- Task instructions: Once the pictures are set aside, reproduce all of the records exactly.

- Records shown:
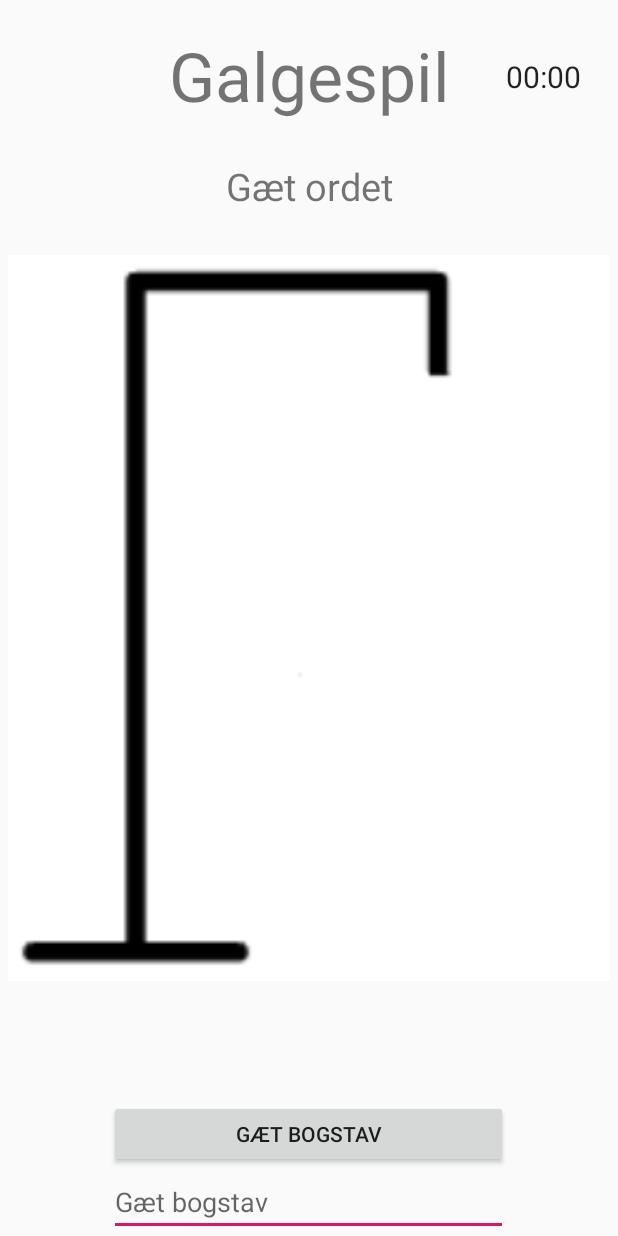
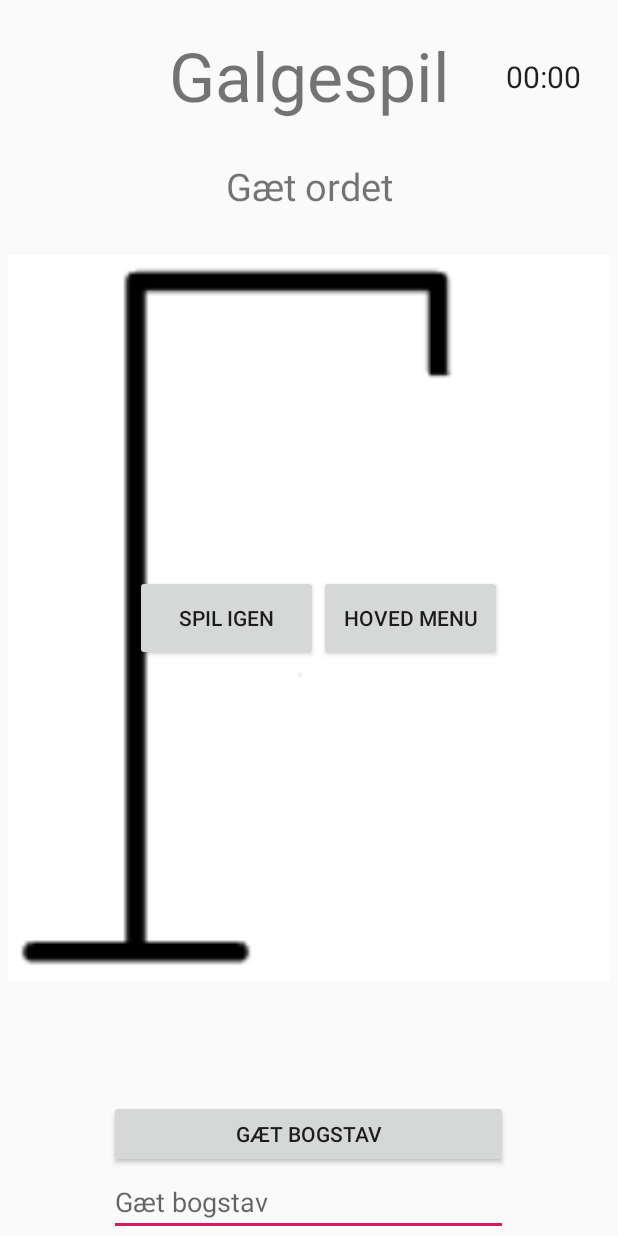
Before and after one commit to patricklopdrup/Hangman, an Android app: the layout activity_game.xml on its own in the app's theme, with its tools: preview values and no code run, on a phone screen of 412 x 824 dp. Run offline under Robolectric (Android 15) with nearby library versions, the phone set to English and light mode, and no system bars.

Commit message:
added en hoved menu knap og en spil igen knap, når spillet slutter

```diff
--- a/app/src/main/res/layout/activity_game.xml
+++ b/app/src/main/res/layout/activity_game.xml
@@ -79,4 +79,26 @@
         app:layout_constraintHorizontal_bias="0.496"
         app:layout_constraintStart_toStartOf="parent" />
 
+    <Button
+        android:id="@+id/playAgain"
+        android:layout_width="122dp"
+        android:layout_height="57dp"
+        android:text="Spil igen"
+        app:layout_constraintBottom_toBottomOf="parent"
+        app:layout_constraintEnd_toEndOf="@+id/galgeImage"
+        app:layout_constraintHorizontal_bias="0.311"
+        app:layout_constraintStart_toStartOf="@+id/galgeImage"
+        app:layout_constraintTop_toTopOf="parent" />
+
+    <Button
+        android:id="@+id/home"
+        android:layout_width="122dp"
+        android:layout_height="57dp"
+        android:text="Hoved menu"
+        app:layout_constraintBottom_toBottomOf="parent"
+        app:layout_constraintEnd_toEndOf="@+id/galgeImage"
+        app:layout_constraintHorizontal_bias="0.733"
+        app:layout_constraintStart_toStartOf="@+id/galgeImage"
+        app:layout_constraintTop_toTopOf="parent" />
+
 </androidx.constraintlayout.widget.ConstraintLayout>
```
Also changed, not shown: app/src/main/java/com/example/galgespil/Game.java (+21 -2 lines).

- Written answer:
Before and after one commit to patricklopdrup/Hangman, an Android app: the layout activity_game.xml on its own in the app's theme, with its tools: preview values and no code run, on a phone screen of 412 x 824 dp. Run offline under Robolectric (Android 15) with nearby library versions, the phone set to English and light mode, and no system bars.

Commit message:
added en hoved menu knap og en spil igen knap, når spillet slutter

```diff
--- a/app/src/main/res/layout/activity_game.xml
+++ b/app/src/main/res/layout/activity_game.xml
@@ -79,4 +79,26 @@
         app:layout_constraintHorizontal_bias="0.496"
         app:layout_constraintStart_toStartOf="parent" />
 
+    <Button
+        android:id="@+id/playAgain"
+        android:layout_width="122dp"
+        android:layout_height="57dp"
+        android:text="Spil igen"
+        app:layout_constraintBottom_toBottomOf="parent"
+        app:layout_constraintEnd_toEndOf="@+id/galgeImage"
+        app:layout_constraintHorizontal_bias="0.311"
+        app:layout_constraintStart_toStartOf="@+id/galgeImage"
+        app:layout_constraintTop_toTopOf="parent" />
+
+    <Button
+        android:id="@+id/home"
+        android:layout_width="122dp"
+        android:layout_height="57dp"
+        android:text="Hoved menu"
+        app:layout_constraintBottom_toBottomOf="parent"
+        app:layout_constraintEnd_toEndOf="@+id/galgeImage"
+        app:layout_constraintHorizontal_bias="0.733"
+        app:layout_constraintStart_toStartOf="@+id/galgeImage"
+        app:layout_constraintTop_toTopOf="parent" />
+
 </androidx.constraintlayout.widget.ConstraintLayout>
```
Also changed, not shown: app/src/main/java/com/example/galgespil/Game.java (+21 -2 lines).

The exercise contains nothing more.